The hypopharynx extends from the plane of the hyoid bone above to the plane of the lower border of the cricoid cartilage below. It does not include the larynx and has 3 parts: the pyriform sinus, the postcricoid area, and the posterior pharyngeal wall. The lymphatic drainage from the pharynx is into the jugulodigastric, jugulo-omohyoid, upper and middle deep cervical, and retropharyngeal nodes. This anatomic region when involved by cancer does not give rise to symptoms until late in the course of the disease. As a result of this fact and the high incidence of metastasis early in the course of the disease, survival rates for carcinoma of the hypopharynx are perhaps the lowest of all sites in the head and neck. Almost all malignancies arising in this region are squamous cell carcinomas. A history of excess use of tobacco or alcohol is commonly associated with these malignancies. The Plummer-Vinson syndrome, characterized clinically by achlorhydria, sideropenic anemia, and atrophy of the mucous membranes of the mouth, pharynx, and esophagus, is frequently associated with carcinoma of the hypopharynx, oral cavity, or esophagus in women.

The pyriform sinus is the most frequently involved site in the hypopharynx. Postcricoid and posterior hypopharyngeal wall carcinomas account for only one- third of hypopharyngeal cancers. Cervical node metastasis is frequent, occurring in 70% of pyriform sinus lesions, 40% of postcricoid carcinomas, and 50% of posterior hypopharyngeal wall lesions. (See NCI physician or patient site)
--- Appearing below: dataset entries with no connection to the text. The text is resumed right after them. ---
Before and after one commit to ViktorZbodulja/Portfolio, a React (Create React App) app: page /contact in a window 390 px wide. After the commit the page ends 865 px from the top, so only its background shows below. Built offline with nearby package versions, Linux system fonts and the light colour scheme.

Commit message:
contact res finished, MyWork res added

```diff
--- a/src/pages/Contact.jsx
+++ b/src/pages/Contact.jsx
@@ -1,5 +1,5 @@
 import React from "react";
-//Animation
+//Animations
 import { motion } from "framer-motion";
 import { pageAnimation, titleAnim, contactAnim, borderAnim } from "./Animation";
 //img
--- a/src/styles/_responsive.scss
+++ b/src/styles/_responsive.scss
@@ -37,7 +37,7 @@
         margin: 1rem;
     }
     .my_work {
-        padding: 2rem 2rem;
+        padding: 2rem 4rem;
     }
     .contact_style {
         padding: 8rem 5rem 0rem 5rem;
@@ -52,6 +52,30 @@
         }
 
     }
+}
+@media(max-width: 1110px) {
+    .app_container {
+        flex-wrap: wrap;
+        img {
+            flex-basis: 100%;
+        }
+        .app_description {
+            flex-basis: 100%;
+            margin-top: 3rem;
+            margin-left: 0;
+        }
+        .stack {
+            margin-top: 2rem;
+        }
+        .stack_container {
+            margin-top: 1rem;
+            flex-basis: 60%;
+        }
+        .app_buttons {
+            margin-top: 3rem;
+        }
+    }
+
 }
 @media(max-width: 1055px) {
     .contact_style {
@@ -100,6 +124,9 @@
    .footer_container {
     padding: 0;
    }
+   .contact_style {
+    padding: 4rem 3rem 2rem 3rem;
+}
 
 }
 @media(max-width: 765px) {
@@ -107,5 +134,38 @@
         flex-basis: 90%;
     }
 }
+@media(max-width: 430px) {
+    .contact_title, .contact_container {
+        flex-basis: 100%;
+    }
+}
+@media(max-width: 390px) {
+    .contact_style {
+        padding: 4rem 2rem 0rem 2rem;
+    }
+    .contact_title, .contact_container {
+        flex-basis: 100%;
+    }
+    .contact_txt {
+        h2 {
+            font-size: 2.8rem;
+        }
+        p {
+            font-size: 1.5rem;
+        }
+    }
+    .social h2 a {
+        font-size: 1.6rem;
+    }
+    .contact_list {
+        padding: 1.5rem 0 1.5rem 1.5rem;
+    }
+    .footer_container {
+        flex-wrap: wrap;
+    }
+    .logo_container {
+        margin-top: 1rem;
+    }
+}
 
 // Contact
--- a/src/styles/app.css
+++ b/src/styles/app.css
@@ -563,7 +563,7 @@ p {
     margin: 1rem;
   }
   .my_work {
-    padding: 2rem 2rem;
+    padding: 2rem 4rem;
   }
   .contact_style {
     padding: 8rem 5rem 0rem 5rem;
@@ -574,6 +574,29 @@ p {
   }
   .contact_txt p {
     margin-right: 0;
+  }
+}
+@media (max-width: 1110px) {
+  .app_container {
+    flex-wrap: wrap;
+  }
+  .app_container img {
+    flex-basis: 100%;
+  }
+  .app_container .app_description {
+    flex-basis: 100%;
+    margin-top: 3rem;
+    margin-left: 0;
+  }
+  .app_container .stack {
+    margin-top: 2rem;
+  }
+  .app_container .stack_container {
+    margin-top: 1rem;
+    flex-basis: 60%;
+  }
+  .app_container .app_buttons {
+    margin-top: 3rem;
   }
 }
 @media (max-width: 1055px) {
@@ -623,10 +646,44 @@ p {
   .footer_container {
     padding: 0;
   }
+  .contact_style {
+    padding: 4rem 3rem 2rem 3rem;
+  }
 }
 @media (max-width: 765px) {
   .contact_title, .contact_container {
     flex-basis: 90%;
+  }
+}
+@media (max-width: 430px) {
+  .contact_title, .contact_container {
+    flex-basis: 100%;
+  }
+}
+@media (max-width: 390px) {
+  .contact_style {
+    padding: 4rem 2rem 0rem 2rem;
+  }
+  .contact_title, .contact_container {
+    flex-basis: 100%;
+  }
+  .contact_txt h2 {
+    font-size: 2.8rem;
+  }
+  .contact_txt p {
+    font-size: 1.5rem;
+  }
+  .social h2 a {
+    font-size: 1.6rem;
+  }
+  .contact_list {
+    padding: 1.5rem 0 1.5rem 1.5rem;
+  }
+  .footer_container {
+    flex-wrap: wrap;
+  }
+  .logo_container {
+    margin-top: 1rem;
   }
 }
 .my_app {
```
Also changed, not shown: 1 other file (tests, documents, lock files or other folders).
The results with radiation alone are satisfactory in early stage patients (here) but for patients with advanced disease the results are best with surgery followed by postoperative radiation. MDA reported T3-4N2-3 81% local control and 23% NED survival at 3 years and in a more recent study an 89% rate of local control and 50% survival. A series from Hong Kong reported the following survival stats with combined surgery/radiation: stage I (74%) stage II (63%) stage III (32%) and stage IV (14%). A French study reported the following local control with combined therapy: T1-2N1-2 (69%) T1-2N2-3 (34%) T3-4N) (68%) T3-4N2-3 (28%). Most of the patients with advanced hypopharynx are now treated with chemotherapy plus radiation (see chemoradiation here).


(see anatomy #1, anat #2, #3, #4, #5 CT Images, more CT, PET-CT, port film, survival stats, radiation results)  also see guidelines from  the NCCN, review#1 and review#2